Change listing data:

= Beginning of Section =

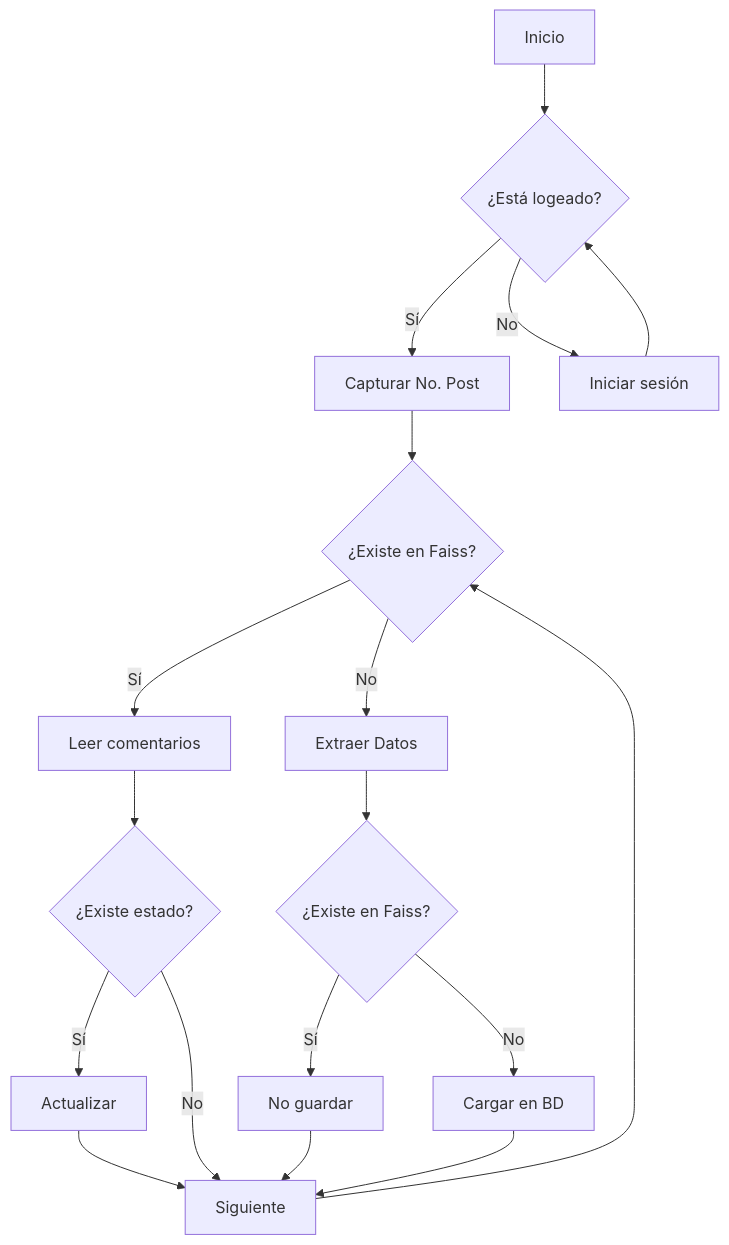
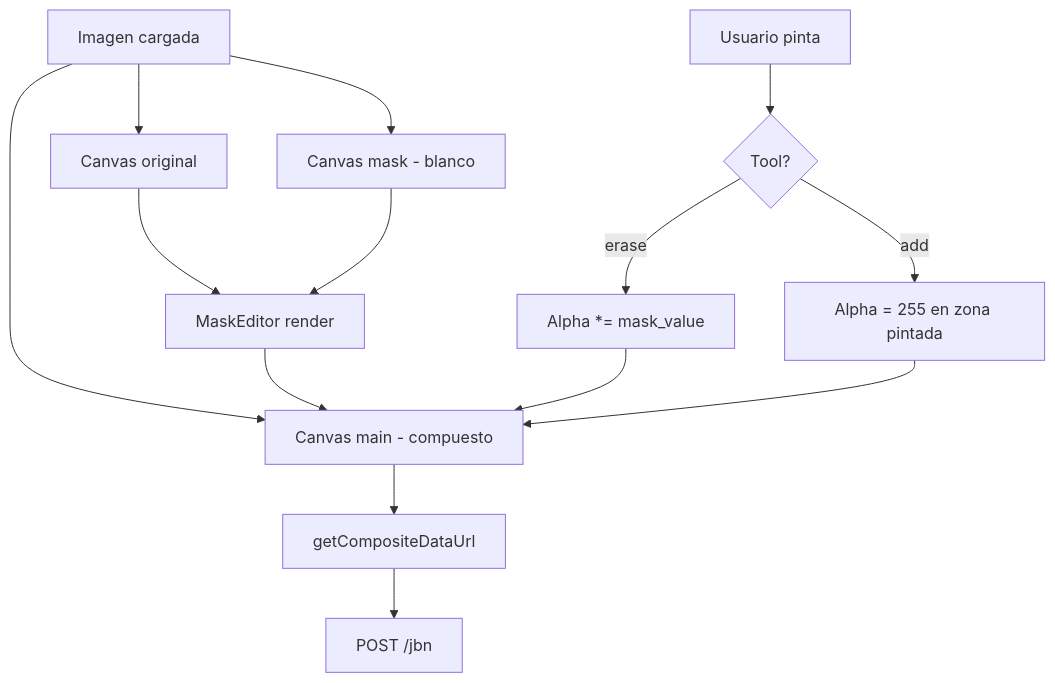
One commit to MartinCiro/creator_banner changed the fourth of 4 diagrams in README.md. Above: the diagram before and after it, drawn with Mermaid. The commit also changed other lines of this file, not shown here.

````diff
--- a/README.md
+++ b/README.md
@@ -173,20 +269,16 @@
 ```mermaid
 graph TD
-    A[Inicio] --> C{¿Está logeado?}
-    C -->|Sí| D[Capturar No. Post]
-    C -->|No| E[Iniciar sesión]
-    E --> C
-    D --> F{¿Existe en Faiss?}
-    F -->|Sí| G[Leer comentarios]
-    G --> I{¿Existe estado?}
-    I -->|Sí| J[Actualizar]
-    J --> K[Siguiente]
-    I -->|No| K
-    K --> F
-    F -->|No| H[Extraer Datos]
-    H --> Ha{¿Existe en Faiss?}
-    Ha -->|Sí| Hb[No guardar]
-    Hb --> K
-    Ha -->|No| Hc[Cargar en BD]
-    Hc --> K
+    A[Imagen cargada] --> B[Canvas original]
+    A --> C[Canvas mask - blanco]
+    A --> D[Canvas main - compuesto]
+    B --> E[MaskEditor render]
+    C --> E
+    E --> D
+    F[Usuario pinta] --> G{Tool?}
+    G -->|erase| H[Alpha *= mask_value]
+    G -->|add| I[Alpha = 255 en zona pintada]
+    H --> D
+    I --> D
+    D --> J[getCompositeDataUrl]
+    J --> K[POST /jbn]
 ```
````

= End of Section =
= Beginning of Section =

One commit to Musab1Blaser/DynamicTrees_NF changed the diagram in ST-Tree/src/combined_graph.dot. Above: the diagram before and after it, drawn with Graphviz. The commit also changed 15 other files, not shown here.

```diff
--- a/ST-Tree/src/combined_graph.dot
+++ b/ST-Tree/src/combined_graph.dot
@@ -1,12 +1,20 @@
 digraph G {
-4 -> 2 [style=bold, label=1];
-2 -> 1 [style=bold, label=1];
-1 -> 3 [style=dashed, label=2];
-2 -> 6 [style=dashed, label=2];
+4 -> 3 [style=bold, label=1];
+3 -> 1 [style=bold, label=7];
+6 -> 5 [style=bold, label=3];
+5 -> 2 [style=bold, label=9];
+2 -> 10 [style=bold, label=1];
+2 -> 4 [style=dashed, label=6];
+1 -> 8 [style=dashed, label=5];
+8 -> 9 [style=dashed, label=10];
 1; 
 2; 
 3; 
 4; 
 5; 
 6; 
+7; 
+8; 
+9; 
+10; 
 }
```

= End of Section =

What is being asked: In these records, tally the lines that contain the string "bold", and give only the result.

The completed task: 7